To say Sheffer is mature might be an understatement—he's a 21-year-old freshman. As for his poise, "He grew up 15 minutes from Syria and served in the military," says Calhoun, "so a double team really doesn't bother him." Sheffer also has a 3.5 grade point average. His only B? Hebrew culture.
At Providence last week the Huskies again played well but nearly snatched defeat from the hands of victory in the final 11 seconds. With UConn' up 77-72, Donny Marshall, who'd been yapping all game, was whistled for a personal foul—and then promptly earned a technical. "Donyell," said a seething Calhoun, "go ask the ref what Donny did."
Donyell questioned the ref and then returned. "Said he clapped sarcastically," he reported to Calhoun.
"It was a little thing," Calhoun said later, "but for Yell, going to the ref and doing that was big."
The T gave the Friars four free throws—forward Franklin Western made three of them—and the ball, which guard Michael Brown quickly deposited in the basket from behind the three-point are: 78-77 Providence, with :08 left. It was thus left to Ollie, who went coast-to-coast to convert his only shot of the game, a lean-in banker that gave UConn an unnecessarily thrilling one-point win.
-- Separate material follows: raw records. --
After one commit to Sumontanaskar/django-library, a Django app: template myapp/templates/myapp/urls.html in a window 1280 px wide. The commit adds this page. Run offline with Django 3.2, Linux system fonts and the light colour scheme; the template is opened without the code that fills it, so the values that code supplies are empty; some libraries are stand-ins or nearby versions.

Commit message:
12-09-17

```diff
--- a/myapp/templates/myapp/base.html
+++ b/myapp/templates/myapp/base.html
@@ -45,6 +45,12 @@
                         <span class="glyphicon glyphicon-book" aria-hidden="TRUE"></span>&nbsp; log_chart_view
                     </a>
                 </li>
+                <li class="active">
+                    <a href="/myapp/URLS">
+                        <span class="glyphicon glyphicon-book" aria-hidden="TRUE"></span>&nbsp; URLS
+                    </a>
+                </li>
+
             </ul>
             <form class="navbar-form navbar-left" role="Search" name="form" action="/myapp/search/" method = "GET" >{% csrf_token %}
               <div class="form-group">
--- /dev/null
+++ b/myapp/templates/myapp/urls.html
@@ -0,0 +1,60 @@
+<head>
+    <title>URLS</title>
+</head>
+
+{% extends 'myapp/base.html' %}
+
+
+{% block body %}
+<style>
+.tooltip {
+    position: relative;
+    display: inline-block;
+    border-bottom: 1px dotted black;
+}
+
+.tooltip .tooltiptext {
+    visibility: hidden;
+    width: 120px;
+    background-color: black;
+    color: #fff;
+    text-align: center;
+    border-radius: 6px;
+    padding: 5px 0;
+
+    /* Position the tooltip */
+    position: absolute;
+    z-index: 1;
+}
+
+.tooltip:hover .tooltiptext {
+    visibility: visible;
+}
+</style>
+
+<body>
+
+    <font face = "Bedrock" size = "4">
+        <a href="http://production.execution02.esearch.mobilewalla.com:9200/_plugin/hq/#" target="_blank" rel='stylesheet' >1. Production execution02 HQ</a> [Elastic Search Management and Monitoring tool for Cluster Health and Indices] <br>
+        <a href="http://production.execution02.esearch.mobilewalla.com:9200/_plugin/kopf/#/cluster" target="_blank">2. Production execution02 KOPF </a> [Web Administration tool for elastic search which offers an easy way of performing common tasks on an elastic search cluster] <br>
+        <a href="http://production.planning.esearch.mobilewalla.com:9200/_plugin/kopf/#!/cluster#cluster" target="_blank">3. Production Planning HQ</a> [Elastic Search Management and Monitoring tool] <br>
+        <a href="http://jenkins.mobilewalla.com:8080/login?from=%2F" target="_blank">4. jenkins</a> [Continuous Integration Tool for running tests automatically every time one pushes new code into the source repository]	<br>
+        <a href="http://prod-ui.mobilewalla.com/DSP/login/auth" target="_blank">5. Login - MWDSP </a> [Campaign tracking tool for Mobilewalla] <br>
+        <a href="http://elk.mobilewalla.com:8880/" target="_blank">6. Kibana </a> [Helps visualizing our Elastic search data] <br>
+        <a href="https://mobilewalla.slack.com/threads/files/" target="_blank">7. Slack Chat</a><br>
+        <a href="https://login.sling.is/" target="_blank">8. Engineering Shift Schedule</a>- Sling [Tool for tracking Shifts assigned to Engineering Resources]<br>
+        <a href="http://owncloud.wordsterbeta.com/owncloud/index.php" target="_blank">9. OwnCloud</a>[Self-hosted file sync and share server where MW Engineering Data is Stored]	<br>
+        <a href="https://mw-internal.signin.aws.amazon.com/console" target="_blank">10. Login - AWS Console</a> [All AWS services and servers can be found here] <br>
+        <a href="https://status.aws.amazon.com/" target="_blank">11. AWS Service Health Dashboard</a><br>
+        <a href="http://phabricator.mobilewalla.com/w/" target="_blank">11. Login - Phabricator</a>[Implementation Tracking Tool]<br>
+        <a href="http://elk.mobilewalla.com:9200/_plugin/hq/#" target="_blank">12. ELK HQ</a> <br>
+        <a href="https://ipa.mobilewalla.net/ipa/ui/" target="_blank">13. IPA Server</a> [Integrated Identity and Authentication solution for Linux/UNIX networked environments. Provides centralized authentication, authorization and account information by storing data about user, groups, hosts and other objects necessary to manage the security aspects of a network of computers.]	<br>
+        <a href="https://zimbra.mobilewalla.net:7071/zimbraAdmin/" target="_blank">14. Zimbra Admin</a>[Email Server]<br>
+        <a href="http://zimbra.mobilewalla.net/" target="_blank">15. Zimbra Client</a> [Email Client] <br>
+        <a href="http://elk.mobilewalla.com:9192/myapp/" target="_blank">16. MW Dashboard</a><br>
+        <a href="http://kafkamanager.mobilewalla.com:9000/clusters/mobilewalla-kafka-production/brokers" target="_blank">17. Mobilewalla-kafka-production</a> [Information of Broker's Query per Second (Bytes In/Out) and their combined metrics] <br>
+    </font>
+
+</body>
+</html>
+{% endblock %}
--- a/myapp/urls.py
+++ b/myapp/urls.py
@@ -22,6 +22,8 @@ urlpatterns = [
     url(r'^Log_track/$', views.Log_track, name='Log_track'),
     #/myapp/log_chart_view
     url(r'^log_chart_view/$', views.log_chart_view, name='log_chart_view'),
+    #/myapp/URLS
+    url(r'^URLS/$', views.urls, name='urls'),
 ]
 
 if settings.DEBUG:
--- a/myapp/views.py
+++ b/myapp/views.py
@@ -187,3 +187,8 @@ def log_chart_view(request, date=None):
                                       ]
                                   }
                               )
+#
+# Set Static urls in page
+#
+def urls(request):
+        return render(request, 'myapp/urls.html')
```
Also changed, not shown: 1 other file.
Donyell was brilliant, making three-pointers, scoring in the paint, stretching out his seven-foot wingspan to block shots. He scored 28 points, but perhaps most telling was his thunderous dunk late in the second half. After it, he thrust his hand in the air, gritted his teeth and celebrated. Well, this certainly was something new.
"I'm talking out there now, calling for the ball," Marshall says, smiling and rubbing his sleepy, doelike eyes with his hand, which measures over nine inches from wrist to fingertip. "I've got confidence, and people know it. It feels good."
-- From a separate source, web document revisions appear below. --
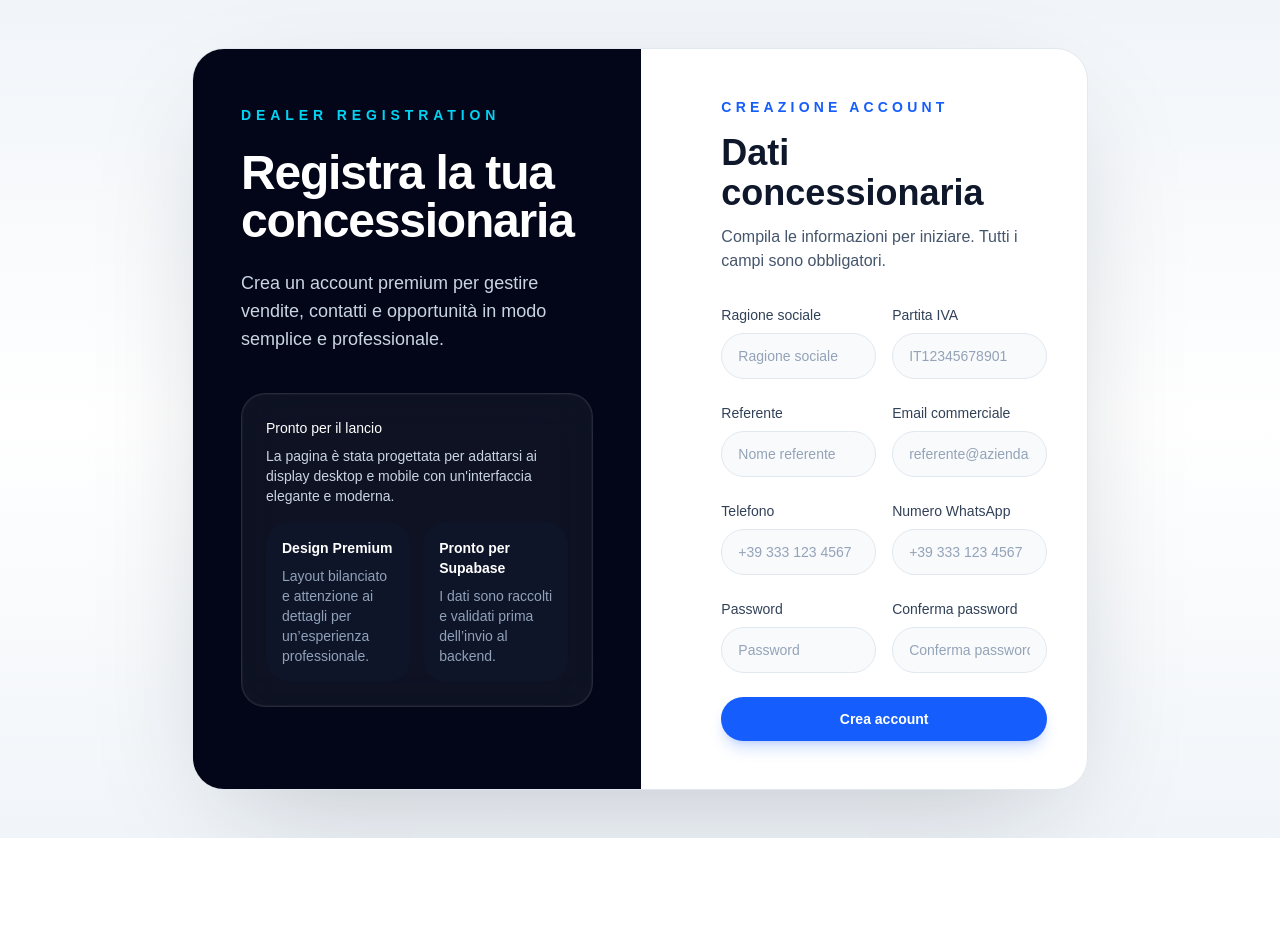
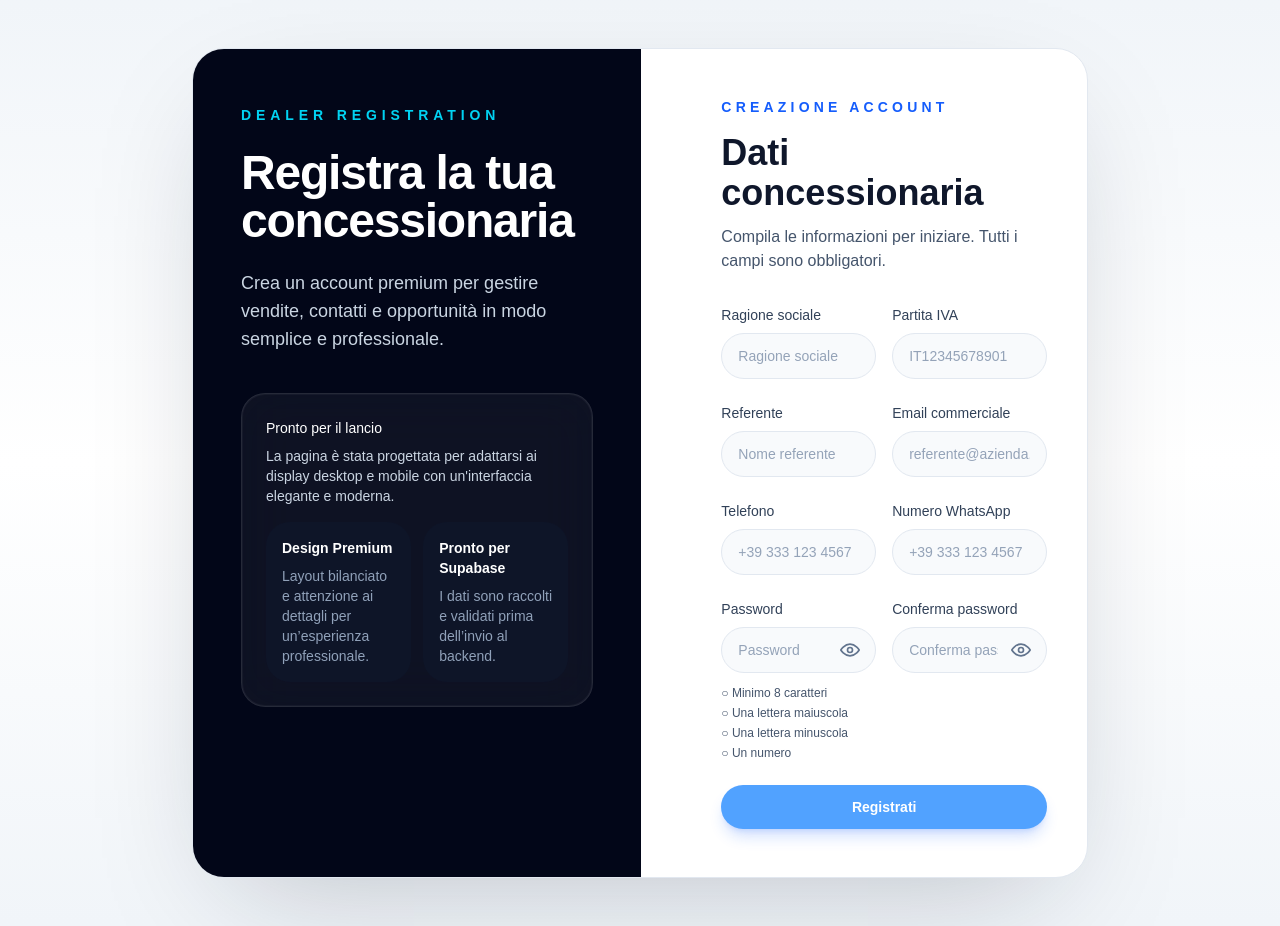
Before and after one commit to Gossocav/dealer-platform, a Next.js app: page /registrazione in a window 1280 px wide. Before the commit the page ends 838 px from the top, so only its background shows below. Built offline with nearby package versions, Linux system fonts and the light colour scheme; no server answers.

Commit message:
Improve dealer registration password policy

```diff
--- a/src/app/registrazione/page.tsx
+++ b/src/app/registrazione/page.tsx
@@ -16,6 +16,26 @@ type FormState = {
 };
 
 type FormErrors = Partial<Record<keyof FormState, string>>;
+
+type PasswordChecklist = {
+  minLength: boolean;
+  hasUppercase: boolean;
+  hasLowercase: boolean;
+  hasNumber: boolean;
+};
+
+function evaluatePassword(password: string): PasswordChecklist {
+  return {
+    minLength: password.length >= 8,
+    hasUppercase: /[A-Z]/.test(password),
+    hasLowercase: /[a-z]/.test(password),
+    hasNumber: /\d/.test(password),
+  };
+}
+
+function isPasswordValid(checklist: PasswordChecklist) {
+  return checklist.minLength && checklist.hasUppercase && checklist.hasLowercase && checklist.hasNumber;
+}
 
 function translateSupabaseAuthError(rawMessage: string | null | undefined) {
   const message = String(rawMessage ?? "").trim();
@@ -37,8 +57,12 @@ function translateSupabaseAuthError(rawMessage: string | null | undefined) {
     return "La password e troppo corta. Usa almeno 8 caratteri.";
   }
 
+  if (normalized.includes("password should contain") || normalized.includes("must contain") || normalized.includes("uppercase") || normalized.includes("lowercase") || normalized.includes("number")) {
+    return "La password deve avere almeno 8 caratteri, una maiuscola, una minuscola e un numero.";
+  }
+
   if (normalized.includes("weak password") || normalized.includes("weak_password") || normalized.includes("password is too weak")) {
-    return "La password e troppo debole. Usa almeno 8 caratteri con lettere e numeri.";
+    return "La password e troppo debole. Usa almeno 8 caratteri, una maiuscola, una minuscola e un numero.";
   }
 
   if (normalized.includes("email not confirmed")) {
@@ -84,6 +108,12 @@ export default function RegistrazionePage() {
   const [successMessage, setSuccessMessage] = useState("");
   const [serverMessage, setServerMessage] = useState("");
   const [isSubmitting, setIsSubmitting] = useState(false);
+  const [showPassword, setShowPassword] = useState(false);
+  const [showConfirmPassword, setShowConfirmPassword] = useState(false);
+
+  const passwordChecklist = evaluatePassword(values.password);
+  const passwordIsValid = isPasswordValid(passwordChecklist);
+  const canSubmit = !isSubmitting && passwordIsValid;
 
   const validate = (state: FormState) => {
     const newErrors: FormErrors = {};
@@ -106,8 +136,11 @@ export default function RegistrazionePage() {
     if (!state.phone.trim()) newErrors.phone = "Inserisci un numero di telefono.";
     if (!state.password) {
       newErrors.password = "Inserisci una password.";
-    } else if (state.password.length < 8) {
-      newErrors.password = "La password deve avere almeno 8 caratteri.";
+    } else {
+      const checks = evaluatePassword(state.password);
+      if (!isPasswordValid(checks)) {
+        newErrors.password = "La password deve avere almeno 8 caratteri, una maiuscola, una minuscola e un numero.";
+      }
     }
 
     if (!state.confirmPassword) {
@@ -356,31 +389,89 @@ export default function RegistrazionePage() {
                 <div className="grid gap-4 sm:grid-cols-2">
                   <div>
                     <label htmlFor="password" className="mb-2 block text-sm font-medium text-slate-700">Password</label>
+                    <div className="relative">
                       <input
                         id="password"
-                      type="password"
+                        type={showPassword ? "text" : "password"}
                         value={values.password}
                         onChange={handleChange("password")}
                         placeholder="Password"
-                      className={`w-full rounded-3xl border px-4 py-3 text-sm text-slate-900 placeholder:text-slate-400 caret-slate-900 outline-none transition focus:border-blue-500 focus:ring-4 focus:ring-blue-100 ${
+                        className={`w-full rounded-3xl border px-4 py-3 pr-12 text-sm text-slate-900 placeholder:text-slate-400 caret-slate-900 outline-none transition focus:border-blue-500 focus:ring-4 focus:ring-blue-100 ${
                           errors.password ? "border-red-400 bg-red-50" : "border-slate-200 bg-slate-50"
                         }`}
                       />
+                      <button
+                        type="button"
+                        onClick={() => setShowPassword((prev) => !prev)}
+                        aria-label={showPassword ? "Nascondi password" : "Mostra password"}
+                        className="absolute inset-y-0 right-0 inline-flex items-center justify-center px-4 text-slate-500 transition hover:text-slate-700"
+                      >
+                        {showPassword ? (
+                          <svg viewBox="0 0 24 24" aria-hidden="true" className="h-5 w-5" fill="none" stroke="currentColor" strokeWidth="2" strokeLinecap="round" strokeLinejoin="round">
+                            <path d="M3 3l18 18" />
+                            <path d="M10.58 10.58A2 2 0 0 0 12 14a2 2 0 0 0 1.42-.58" />
+                            <path d="M9.88 5.09A10.94 10.94 0 0 1 12 5c5 0 9.27 3.11 11 7a12.12 12.12 0 0 1-4.35 5.09" />
+                            <path d="M6.61 6.61A12.26 12.26 0 0 0 1 12c1.73 3.89 6 7 11 7a10.94 10.94 0 0 0 5.09-1.12" />
+                          </svg>
+                        ) : (
+                          <svg viewBox="0 0 24 24" aria-hidden="true" className="h-5 w-5" fill="none" stroke="currentColor" strokeWidth="2" strokeLinecap="round" strokeLinejoin="round">
+                            <path d="M1 12s4-7 11-7 11 7 11 7-4 7-11 7S1 12 1 12z" />
+                            <circle cx="12" cy="12" r="3" />
+                          </svg>
+                        )}
+                      </button>
+                    </div>
                     {errors.password ? <p className="mt-2 text-sm text-red-600">{errors.password}</p> : null}
+                    <ul className="mt-3 space-y-1 text-xs text-slate-600" aria-live="polite">
+                      <li className={passwordChecklist.minLength ? "text-emerald-700" : "text-slate-600"}>
+                        {passwordChecklist.minLength ? "✓" : "○"} Minimo 8 caratteri
+                      </li>
+                      <li className={passwordChecklist.hasUppercase ? "text-emerald-700" : "text-slate-600"}>
+                        {passwordChecklist.hasUppercase ? "✓" : "○"} Una lettera maiuscola
+                      </li>
+                      <li className={passwordChecklist.hasLowercase ? "text-emerald-700" : "text-slate-600"}>
+                        {passwordChecklist.hasLowercase ? "✓" : "○"} Una lettera minuscola
+                      </li>
+                      <li className={passwordChecklist.hasNumber ? "text-emerald-700" : "text-slate-600"}>
+                        {passwordChecklist.hasNumber ? "✓" : "○"} Un numero
+                      </li>
+                    </ul>
                   </div>
 
                   <div>
                     <label htmlFor="confirmPassword" className="mb-2 block text-sm font-medium text-slate-700">Conferma password</label>
+                    <div className="relative">
                       <input
                         id="confirmPassword"
-                      type="password"
+                        type={showConfirmPassword ? "text" : "password"}
                         value={values.confirmPassword}
                         onChange={handleChange("confirmPassword")}
                         placeholder="Conferma password"
-                      className={`w-full rounded-3xl border px-4 py-3 text-sm text-slate-900 placeholder:text-slate-400 caret-slate-900 outline-none transition focus:border-blue-500 focus:ring-4 focus:ring-blue-100 ${
+                        className={`w-full rounded-3xl border px-4 py-3 pr-12 text-sm text-slate-900 placeholder:text-slate-400 caret-slate-900 outline-none transition focus:border-blue-500 focus:ring-4 focus:ring-blue-100 ${
                           errors.confirmPassword ? "border-red-400 bg-red-50" : "border-slate-200 bg-slate-50"
                         }`}
                       />
+                      <button
+                        type="button"
+                        onClick={() => setShowConfirmPassword((prev) => !prev)}
+                        aria-label={showConfirmPassword ? "Nascondi conferma password" : "Mostra conferma password"}
+                        className="absolute inset-y-0 right-0 inline-flex items-center justify-center px-4 text-slate-500 transition hover:text-slate-700"
+                      >
+                        {showConfirmPassword ? (
+                          <svg viewBox="0 0 24 24" aria-hidden="true" className="h-5 w-5" fill="none" stroke="currentColor" strokeWidth="2" strokeLinecap="round" strokeLinejoin="round">
+                            <path d="M3 3l18 18" />
+                            <path d="M10.58 10.58A2 2 0 0 0 12 14a2 2 0 0 0 1.42-.58" />
+                            <path d="M9.88 5.09A10.94 10.94 0 0 1 12 5c5 0 9.27 3.11 11 7a12.12 12.12 0 0 1-4.35 5.09" />
+                            <path d="M6.61 6.61A12.26 12.26 0 0 0 1 12c1.73 3.89 6 7 11 7a10.94 10.94 0 0 0 5.09-1.12" />
+                          </svg>
+                        ) : (
+                          <svg viewBox="0 0 24 24" aria-hidden="true" className="h-5 w-5" fill="none" stroke="currentColor" strokeWidth="2" strokeLinecap="round" strokeLinejoin="round">
+                            <path d="M1 12s4-7 11-7 11 7 11 7-4 7-11 7S1 12 1 12z" />
+                            <circle cx="12" cy="12" r="3" />
+                          </svg>
+                        )}
+                      </button>
+                    </div>
                     {errors.confirmPassword ? <p className="mt-2 text-sm text-red-600">{errors.confirmPassword}</p> : null}
                   </div>
                 </div>
@@ -394,12 +485,12 @@ export default function RegistrazionePage() {
 
                 <button
                   type="submit"
-                  disabled={isSubmitting}
+                  disabled={!canSubmit}
                   className={`inline-flex w-full justify-center rounded-3xl px-6 py-3 text-sm font-semibold text-white shadow-lg shadow-blue-600/20 transition focus:outline-none focus:ring-4 focus:ring-blue-200 ${
-                    isSubmitting ? "cursor-not-allowed bg-blue-400 hover:bg-blue-400" : "bg-blue-600 hover:bg-blue-700"
+                    !canSubmit ? "cursor-not-allowed bg-blue-400 hover:bg-blue-400" : "bg-blue-600 hover:bg-blue-700"
                   }`}
                 >
-                  {isSubmitting ? "Creazione in corso..." : "Crea account"}
+                  {isSubmitting ? "Registrazione in corso..." : "Registrati"}
                 </button>
               </form>
             </div>
```
Also changed, not shown: 1 other file (tests, documents, lock files or other folders). Lines whose indentation alone changed are shown as unchanged.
It was a long time coming. Marshall was a late bloomer at Reading (Pa.) High. UConn, Syracuse and Maryland were his final three schools, but talk of probation for the last two scotched those from his list. Besides, his feisty grandmother Virginia Cuthrell liked Calhoun, and what she says goes.
During Marshall's first two seasons at UConn, he let future NBA players Chris Smith and Scott Burrell lead the team. "They were seniors," he says simply. "I wasn't." The turning point came last summer when Marshall played alongside Jason Kidd, Eric Montross and Travis Best on a Team USA five-game European tour and, shockingly, led the squad in scoring.
Marshall doesn't talk much about the NBA even though he would be a lottery pick if he came out early. He's a good student who, by all accounts, can see life beyond basketball, which is not to say that he doesn't feel pressure now and then. After all, he sometimes arrives at games to see a couple of busloads of fans from Reading—"Actually," he interrupts softly, "it's five or six buses"—and it upsets him when he feels he has let them down. "Last year, every time they'd come, we'd lose," says Marshall with a sigh. "That bothered me. So did my free throw shooting."
So when the convoy road-tripped to Madison Square Garden on Jan. 15, Marshall lit up St. John's for 42 points and helped seal the win by going 20 for 20 from the line. Quietly, of course.
Marshall, a relative unknown until this season, has become a dominating force in the Big East.
Players of the Week
B.J. Tyler, a 6'1" senior guard at Texas, averaged 33.3 points, 10 assists and 3.3 steals as the Longhorns knocked off Baylor 110-85, Texas Tech 108-79 and Georgia 107-96.
Northwestern's Patricia Babcock, a 6'2" senior center, had 28 points and 15 rebounds in a 78-70 defeat of Illinois and 20 points and 11 rebounds in a 101-85 victory over Wisconsin.
Wayne Robertson, a 6'5" senior center for Division II New Hampshire, averaged 25.3 points and 19.7 boards in wins over Bridgeport, Keene State and New Haven.